*YOUR ASSIGNMENT*.
Lift out each line of the data that holds "changed".

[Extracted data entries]

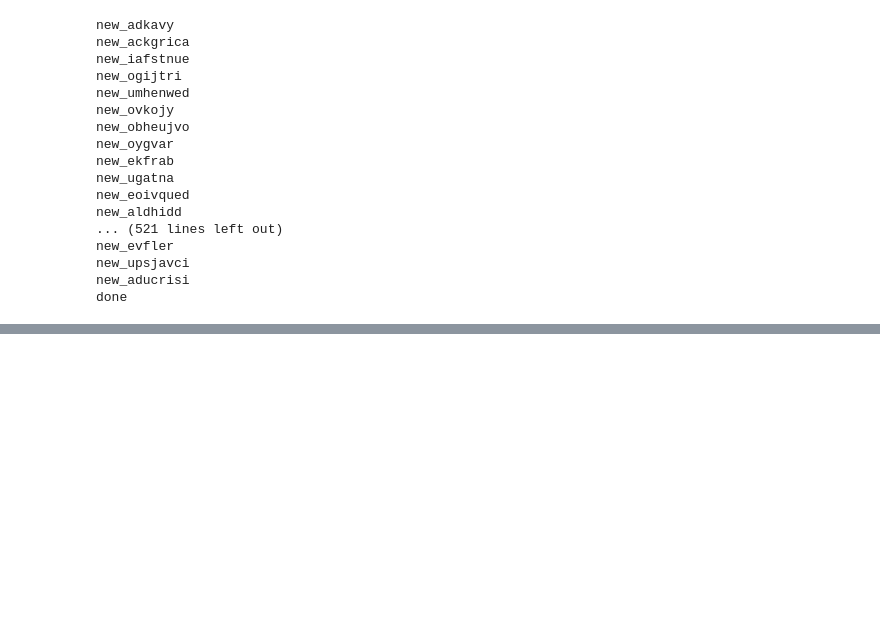
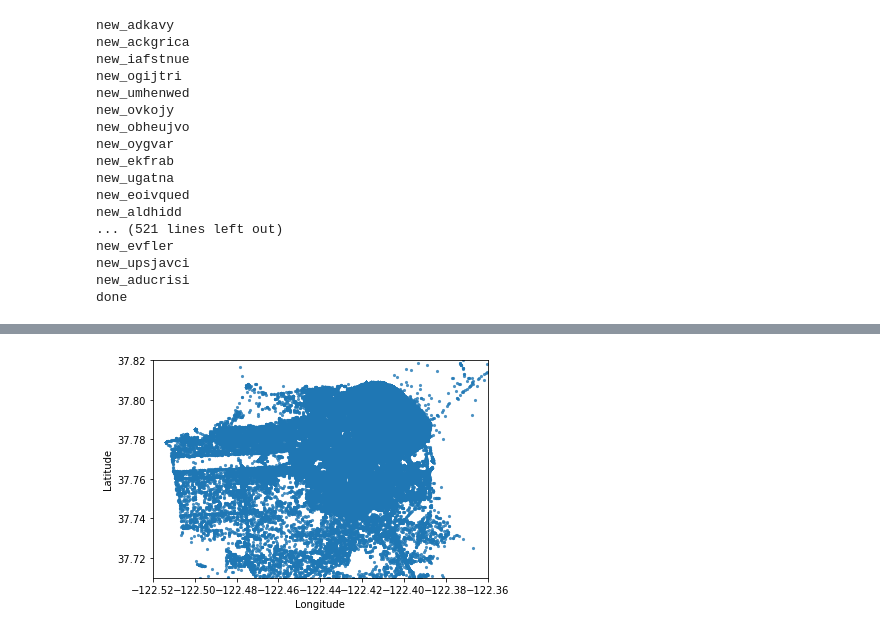
Before and after one commit to crystalxs/NYC-SF-Mapping, a Jupyter notebook: SF_DATA_preprocess.ipynb, the cells around one changed output, grey strips where cells are left out. Cells and saved outputs as stored; diff of their text form; code cells hidden in the pictures; blank space fills up the shorter version.

Commit message:
Cleaned SF outside city data and plot

```diff
--- a/SF_DATA_preprocess.ipynb
+++ b/SF_DATA_preprocess.ipynb
@@ -100,3 +117,13 @@ new_evfler
 new_upsjavci
 new_aducrisi
 done
+# %%
+import matplotlib.pyplot as plt
+
+SF_lat_min = 37.71
+SF_lat_max = 37.82
+SF_long_max = -122.36
+SF_long_min = -122.52
+# %%
+sf_data = pd.read_csv('../data/sf/output/sf_data.csv', sep=",")
+sf_data.head(5)
@@ -102,0 +137,10 @@ done
+# %%
+fig, ax = plt.subplots(ncols=1, nrows=1)
+ax.scatter(sf_data.long_x, sf_data.lat_x, s=10, lw=0, alpha=0.8)
+ax.set_xlim(SF_long_min, SF_long_max)
+ax.set_ylim(SF_lat_min, SF_lat_max)
+ax.set_xlabel("Longitude")
+ax.set_ylabel("Latitude")
+plt.show()
+# %% [output]
+[figure, added]
```
Also changed, not shown: parts of 4 cells of this notebook, 2 other files.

*EXPECTED ANSWER*.
Before and after one commit to crystalxs/NYC-SF-Mapping, a Jupyter notebook: SF_DATA_preprocess.ipynb, the cells around one changed output, grey strips where cells are left out. Cells and saved outputs as stored; diff of their text form; code cells hidden in the pictures; blank space fills up the shorter version.
Also changed, not shown: parts of 4 cells of this notebook, 2 other files.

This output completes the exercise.